EGGS: Egg yolks are only one-third of the entire egg but they contain 50 percent of the water, 35 percent of the fats and about 15 percent of the protein. While they do contain a majority of the calories, they also contribute most of the vitamin A, thiamine and iron to the egg. Egg yolks have natural emulsifiers that add moisture and silky texture to cookies and cakes. The natural color of the yolk adds golden color to cookies while the carotenoids also contribute to browning during baking. Egg yolks create soft tender dough with a delicate sandy texture that’s perfect for all-butter sugar cookies.

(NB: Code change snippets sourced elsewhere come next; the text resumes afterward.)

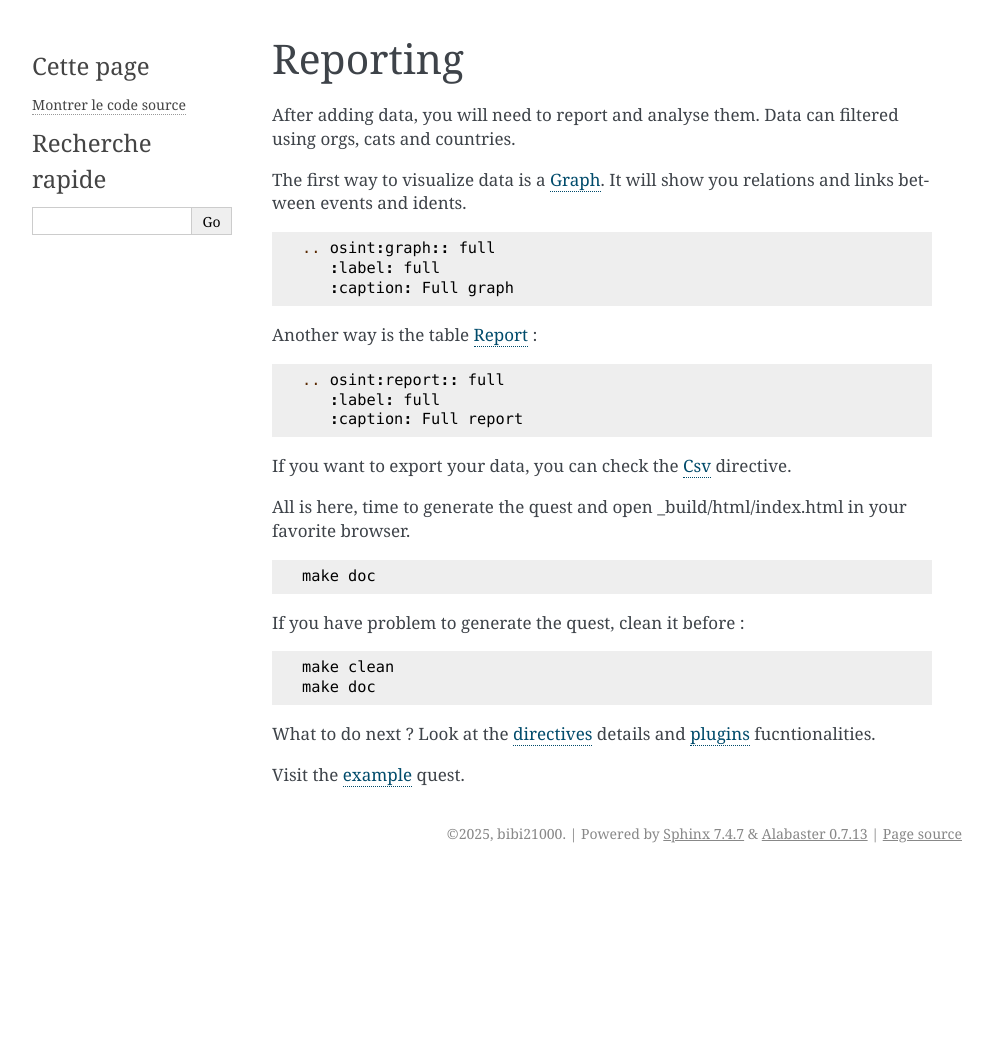
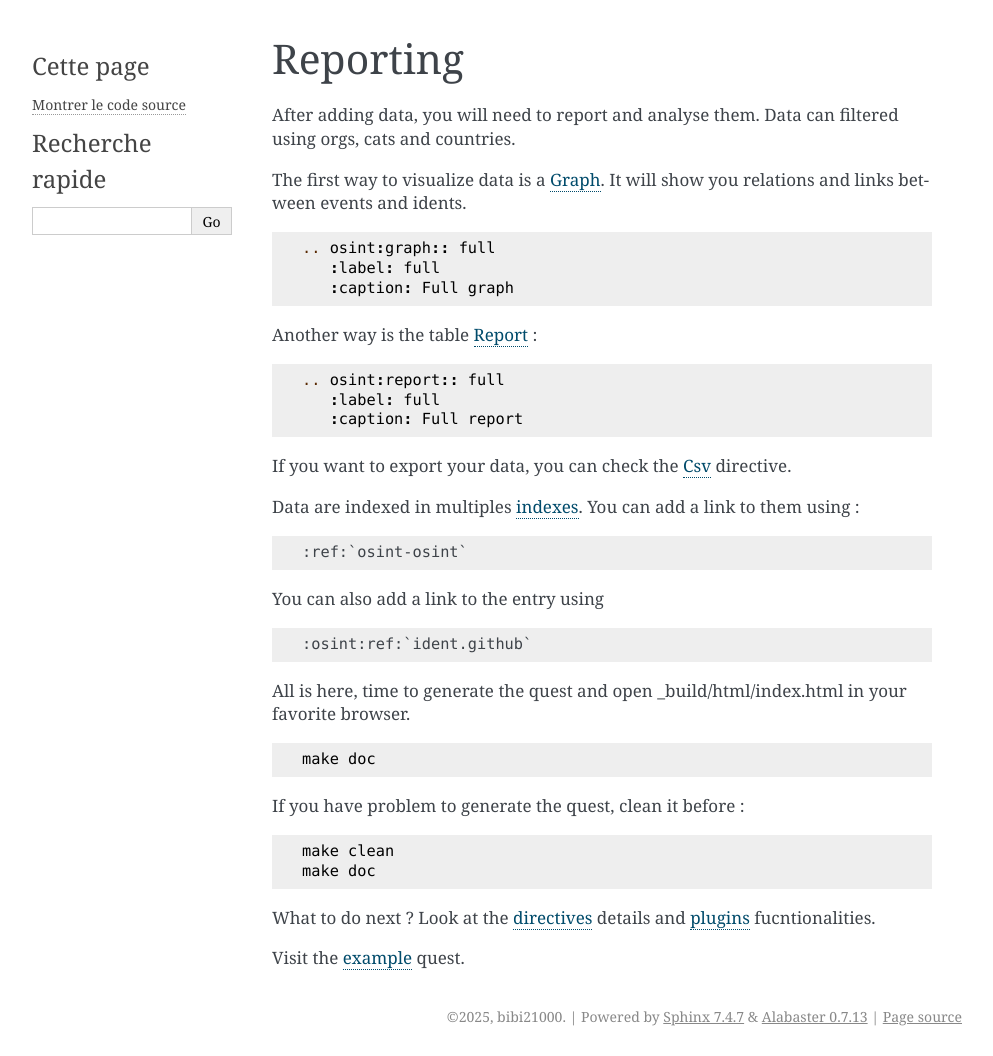
Before and after one commit to bibi21000/sphinxcontrib-osint, a Sphinx documentation site: the page built from docs/report.rst, in a window 1280 px wide. Shown: the whole page, without its empty margins (148-1141 px from the left). Built offline with Sphinx 7.4.7, drawn with Linux system fonts in a browser that asks for light colours; before the commit the page ends 900 px from its top, so only the background shows below that.

Commit message:
Update doc

```diff
--- a/docs/directives.rst
+++ b/docs/directives.rst
@@ -14,6 +14,7 @@ The following configuration options are available :
     for opt in config_values:
         print('%s = %s' % (opt[0], opt[1]))
 
+.. _Indexes:
 
 Indexes
 ================
--- a/docs/report.rst
+++ b/docs/report.rst
@@ -24,6 +24,19 @@ Another way is the table :ref:`Report <Directive Report>` :
 
 If you want to export your data, you can check the :ref:`Csv <Directive Csv>` directive.
 
+Data are indexed in multiples :ref:`indexes <Indexes>`. You can add a link
+to them using :
+
+.. code::
+
+    :ref:`osint-osint`
+
+You can also add a link to the entry using
+
+.. code::
+
+    :osint:ref:`ident.github`
+
 All is here, time to generate the quest and open _build/html/index.html in your favorite browser.
 
 .. code::
```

Egg whites are two-thirds of the egg, but most of it is in the form of water with 10 percent protein and only trace amounts of minerals and fats. Egg whites help set baked goods and are also prized for their drying abilities as well as their leavening power. Whole egg whites are rarely used as leavening in cookies; they do provide an excellent path to crisp, crunchy, delicate cookies. Egg whites can be added to whole egg cookie recipes for added crispness or they can be used alone to create such classics as macaroons and meringues.
Using whole eggs in cookies gives you the best of both worlds. The egg whites help set the cookies and create a crisp surface, while the yolks create moist interiors prized by connoisseurs of puffy soft cookies.

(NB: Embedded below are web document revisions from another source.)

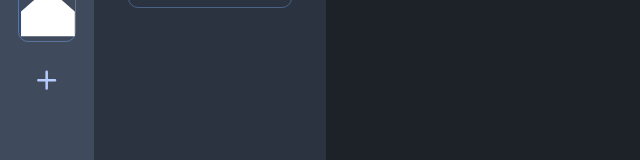
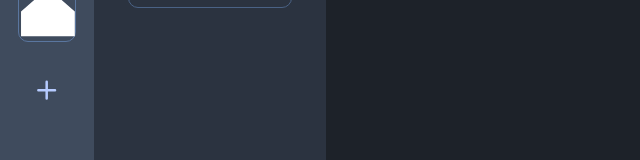
Before and after one commit to Coastee/Coastee-Client, a React (Vite) app: page / in a window 1280 px wide. Shown: the part 273-433 px from the top of the page, without its empty margins (0-640 px from the left). Built offline with nearby package versions, Linux system fonts and the light colour scheme; a web font is replaced by a local one.

Commit message:
#10 [STYLE] ServerHeader 플러스 버튼에 hover효과 추가

```diff
--- a/src/components/ServerHeader/ServerHeader.styles.ts
+++ b/src/components/ServerHeader/ServerHeader.styles.ts
@@ -1,5 +1,5 @@
+import { theme } from "@/styles/theme/theme";
 import { css } from "@emotion/react";
-import { theme } from "@/styles/theme/theme";
 
 export const containerStyle = css`
   display: flex;
@@ -11,7 +11,6 @@ export const containerStyle = css`
   padding: 4.4rem 1.8rem;
   border-radius: 0rem 2.5rem 2.5rem 0rem;
   background: ${theme.color.dark2};
-
 `;
 
 export const serverListStyle = css`
@@ -26,7 +25,6 @@ export const serverItemStyle = css`
   aspect-ratio: 1;
   border: 1px solid ${theme.color.dark0};
   border-radius: 1rem;
-  cursor: pointer;
 
   :hover {
     scale: 1.1;
@@ -35,6 +33,16 @@ export const serverItemStyle = css`
 `;
 
 export const plusButtonStyle = css`
-  width: 2rem;
-  height: 2rem;
+  width: 4rem;
+  height: 4rem;
+  padding: 1rem;
+
+  :hover {
+    scale: 1.2;
+    transition: scale 0.1s ease;
+
+    svg path {
+      stroke: ${theme.color.white};
+    }
+  }
 `;
```
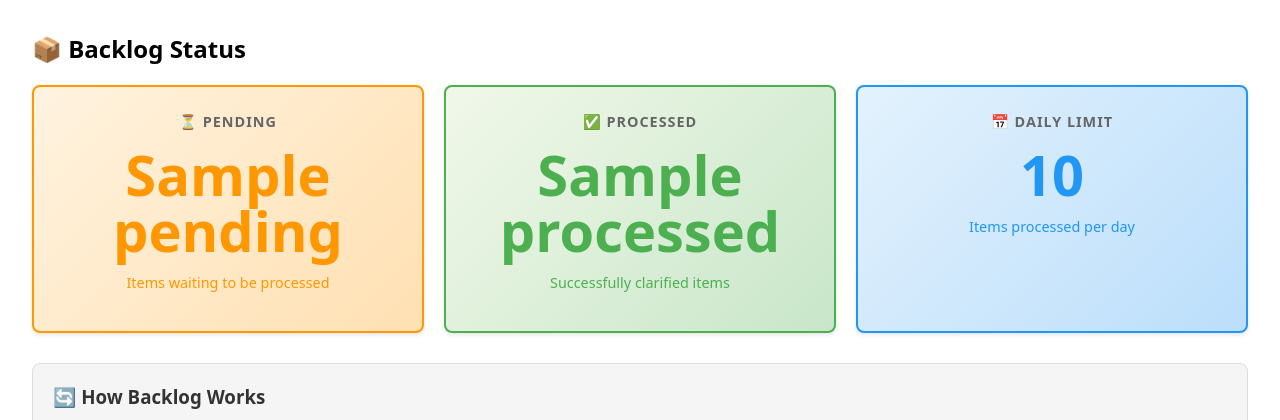
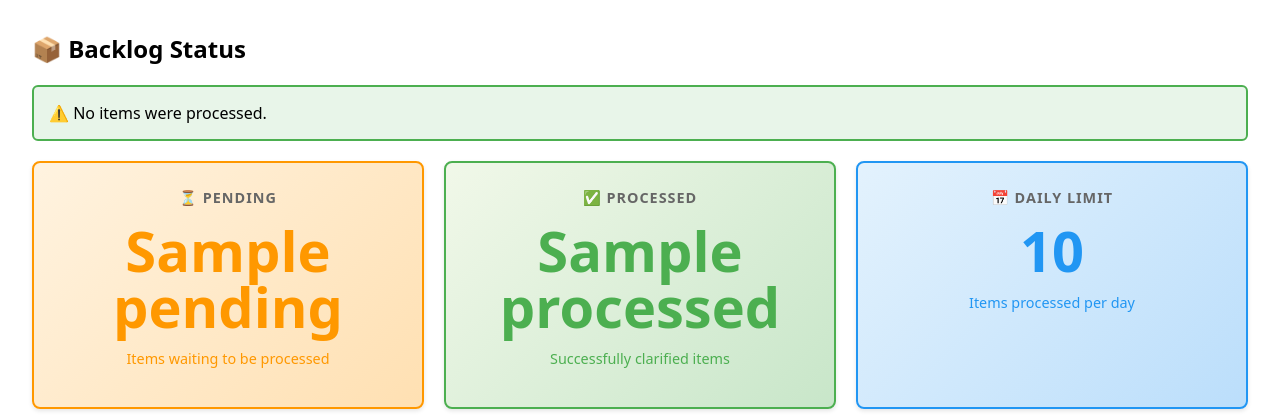
Before and after one commit to iaarnio/gtd-backend, a FastAPI app: template app/templates/backlog.html in a window 1280 px wide. Shown: the part 92-512 px from the top of the page. Run offline with FastAPI, Linux system fonts and the light colour scheme; the template is opened without the code that fills it: most values are stand-ins (such as "Sample title", 1, 10 or a date in 2020); parts of the project's set-up code (start-up, migrations or seed data) failed here and were passed over.

Commit message:
Add manual backlog drain

```diff
--- a/app/main.py
+++ b/app/main.py
@@ -918,15 +918,65 @@ def backlog_import_api(text: str):
         db.close()
 
 
+@app.post("/backlog/drain")
+def backlog_drain_manual(request: Request, db: Session = Depends(get_db)):
+    """
+    Manually trigger backlog drain.
+
+    Processes up to 5 pending backlog items immediately, clarifies them,
+    and creates pending approvals.
+    This can be called at any time, typically via UI button.
+
+    Returns:
+        dict with status, processed count, failed count, errors (if any)
+        or RedirectResponse for UI form submissions
+    """
+    from . import backlog_processor
+
+    logger.info(
+        "Manual backlog drain requested",
+        extra={"component": "backlog", "operation": "manual_drain"},
+    )
+
+    result = backlog_processor.nightly_backlog_drain(db)
+
+    # If called from UI (form submission), redirect back to backlog page
+    # If called as API, return JSON result
+    if request.headers.get("accept") == "application/json":
+        return result
+    else:
+        # Redirect with result as query params for UI feedback
+        return RedirectResponse(
+            url=f"/backlog?processed={result['processed']}&failed={result['failed']}",
+            status_code=303
+        )
+
 
 @app.get("/backlog", response_class=HTMLResponse)
-def backlog_page(request: Request):
+def backlog_page(
+    request: Request,
+    processed: Optional[int] = None,
+    failed: Optional[int] = None,
+):
     db = SessionLocal()
     try:
         status = get_backlog_status(db)
+
+        # Prepare drain result feedback if present
+        drain_result = None
+        if processed is not None:
+            drain_result = {
+                "processed": processed,
+                "failed": failed or 0,
+            }
+
         return templates.TemplateResponse(
             "backlog.html",
-            {"request": request, "backlog": status},
+            {
+                "request": request,
+                "backlog": status,
+                "drain_result": drain_result,
+            },
         )
     finally:
         db.close()
--- a/app/templates/backlog.html
+++ b/app/templates/backlog.html
@@ -4,6 +4,32 @@
 
 {% block content %}
 <h2>📦 Backlog Status</h2>
+
+{% if drain_result %}
+<div style="margin: 20px 0; padding: 15px; border-radius: 6px;
+     {% if drain_result.failed > 0 %}
+     background: #fff3e0; border: 2px solid #ff9800;
+     {% else %}
+     background: #e8f5e9; border: 2px solid #4caf50;
+     {% endif %}
+     ">
+    {% if drain_result.processed > 0 %}
+        <strong>✅ Success!</strong> Processed {{ drain_result.processed }} backlog item(s).
+        {% if drain_result.failed > 0 %}
+            <span style="color: #ff9800;">({{ drain_result.failed }} failed)</span>
+        {% endif %}
+        <br>
+        <a href="/approvals" style="color: #2196f3; text-decoration: underline;">
+            ➡️ Go to Approvals to review them
+        </a>
+    {% else %}
+        <strong>⚠️</strong> No items were processed.
+        {% if drain_result.failed > 0 %}
+            {{ drain_result.failed }} item(s) failed.
+        {% endif %}
+    {% endif %}
+</div>
+{% endif %}
 
 <style>
     .backlog-container {
@@ -200,6 +226,31 @@
         <strong>⏱️ Timeline:</strong> With 200 pending items and a {{ backlog.daily_limit }}/day limit,
         you'll process all items in about <strong>40 days</strong>. No rush!
     </p>
+
+    {% if backlog.pending > 0 %}
+    <div style="margin-top: 20px; padding: 15px; background: #e3f2fd; border-radius: 6px; border: 2px solid #2196f3;">
+        <h4 style="margin: 0 0 10px 0; color: #1976d2;">⚡ Process Now</h4>
+        <p style="margin: 10px 0; color: #555;">
+            Don't want to wait for the scheduled run? Click below to immediately process up to {{ backlog.daily_limit }} pending items.
+        </p>
+        <form method="post" action="/backlog/drain" style="display: inline;">
+            <button
+                type="submit"
+                style="
+                    padding: 10px 18px;
+                    background: #2196f3;
+                    color: white;
+                    border: none;
+                    border-radius: 4px;
+                    cursor: pointer;
+                    font-weight: bold;
+                "
+            >
+                🚀 Process {{ backlog.daily_limit }} Items Now
+            </button>
+        </form>
+    </div>
+    {% endif %}
 </div>
 
 <!-- Import Section -->
```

Happy Birthday wishes to Jim Boone on Sunday, March 10th.
Farmington Elementary School: Kindergarten Registration set for March 14th and 15th from 8 a.m. to 3 p.m.
Mark your calendar to attend the Spaghetti Dinner and Talent Show on Friday, March 22. Dinner at 5 p.m. to 6:30 p.m. The Talent Show starting at 6:45 p.m.
Please contact me if you have items for the Farmington News column. E-mail me at email@example.com or phone 896-6697.